Jersey is to vote in a referendum on 24 April on the future make-up of the island’s parliament, known as the States.
The voters will have three choices on the ballot paper.
The first proposal would divide the island into six large electoral districts instead of the present 12 parish-based electoral areas. Each district would elect seven deputies, making a total of 42 deputies in the States. Under this proposal the present position of senator would be abolished, and the 12 constables of each parish would no longer sit in the States by right of office.
Under the second proposal the island would be divided into the same six constituencies but each district would have five deputies, plus 12 constables who would sit as members of the States as they do now. Under this scenario there would also be 42 members of the States.
The third proposal offers voters the choice to leave the present system virtually untouched. This allows for 49 States members made up of eight senators, 29 deputies and 12 constables.
All residents aged 16 and over are eligible to vote. Voters can make two choices, their first and second preference. If no proposal wins over half the votes then the votes for the proposal that gained the least votes will be divided between the other two, according to the second preference marked by voters on their ballot papers.

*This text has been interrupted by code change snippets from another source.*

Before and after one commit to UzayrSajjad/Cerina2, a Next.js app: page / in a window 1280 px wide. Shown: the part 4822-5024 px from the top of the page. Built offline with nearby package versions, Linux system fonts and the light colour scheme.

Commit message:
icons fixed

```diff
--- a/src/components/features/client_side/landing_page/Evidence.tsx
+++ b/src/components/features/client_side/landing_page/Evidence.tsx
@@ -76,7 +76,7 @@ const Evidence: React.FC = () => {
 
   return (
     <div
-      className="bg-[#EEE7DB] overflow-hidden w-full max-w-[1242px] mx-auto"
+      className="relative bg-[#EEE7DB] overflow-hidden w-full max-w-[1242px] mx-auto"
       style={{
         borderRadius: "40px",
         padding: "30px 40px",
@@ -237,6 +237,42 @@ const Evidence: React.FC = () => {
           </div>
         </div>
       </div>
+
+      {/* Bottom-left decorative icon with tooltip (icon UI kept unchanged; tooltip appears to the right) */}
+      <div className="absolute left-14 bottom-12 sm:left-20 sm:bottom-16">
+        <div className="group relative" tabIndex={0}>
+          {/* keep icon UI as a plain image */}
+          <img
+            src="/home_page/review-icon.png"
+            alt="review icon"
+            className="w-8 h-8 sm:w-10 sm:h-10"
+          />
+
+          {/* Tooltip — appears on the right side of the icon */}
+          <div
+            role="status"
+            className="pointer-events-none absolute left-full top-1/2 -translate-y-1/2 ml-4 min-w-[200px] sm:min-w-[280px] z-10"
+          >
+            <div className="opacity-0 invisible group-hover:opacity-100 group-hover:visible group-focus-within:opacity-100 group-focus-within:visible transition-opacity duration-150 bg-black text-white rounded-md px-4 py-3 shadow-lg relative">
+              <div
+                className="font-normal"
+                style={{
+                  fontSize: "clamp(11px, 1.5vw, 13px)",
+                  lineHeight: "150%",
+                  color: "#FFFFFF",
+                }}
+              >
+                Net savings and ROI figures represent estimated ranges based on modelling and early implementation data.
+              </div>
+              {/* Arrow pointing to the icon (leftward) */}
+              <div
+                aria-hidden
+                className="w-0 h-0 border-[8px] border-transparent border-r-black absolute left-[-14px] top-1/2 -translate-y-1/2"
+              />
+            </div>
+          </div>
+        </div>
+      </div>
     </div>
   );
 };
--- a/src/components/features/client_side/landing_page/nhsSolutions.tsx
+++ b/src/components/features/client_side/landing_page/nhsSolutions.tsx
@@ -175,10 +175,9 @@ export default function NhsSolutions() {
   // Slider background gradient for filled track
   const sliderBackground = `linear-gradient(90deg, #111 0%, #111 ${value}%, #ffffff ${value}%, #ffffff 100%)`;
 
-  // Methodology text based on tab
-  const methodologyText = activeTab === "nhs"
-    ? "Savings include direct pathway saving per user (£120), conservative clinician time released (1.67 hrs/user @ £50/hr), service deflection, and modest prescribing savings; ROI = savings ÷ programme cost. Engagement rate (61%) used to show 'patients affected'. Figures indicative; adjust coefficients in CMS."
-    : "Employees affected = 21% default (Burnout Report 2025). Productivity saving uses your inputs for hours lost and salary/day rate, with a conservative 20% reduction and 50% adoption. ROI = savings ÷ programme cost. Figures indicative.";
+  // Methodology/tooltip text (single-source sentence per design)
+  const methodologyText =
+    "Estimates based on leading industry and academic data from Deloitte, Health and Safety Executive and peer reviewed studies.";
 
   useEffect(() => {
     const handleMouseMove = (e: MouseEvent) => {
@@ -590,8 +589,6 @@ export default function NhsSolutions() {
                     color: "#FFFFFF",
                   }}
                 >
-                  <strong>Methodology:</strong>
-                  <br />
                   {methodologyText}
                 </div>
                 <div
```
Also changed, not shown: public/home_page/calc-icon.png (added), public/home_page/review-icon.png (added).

The reforms are the outcome of recommendations put forward by the island’s electoral commission last year. The commission was asked to address several concerns: that under the present system there are too many States members; that the three categories of members (senators, deputies and constables) are unnecessary and confusing for voters; that the 12 parish-based constituencies no longer represent the make up of the island population. An additional concern was low voter turnout at elections.
For further details see the referendum website.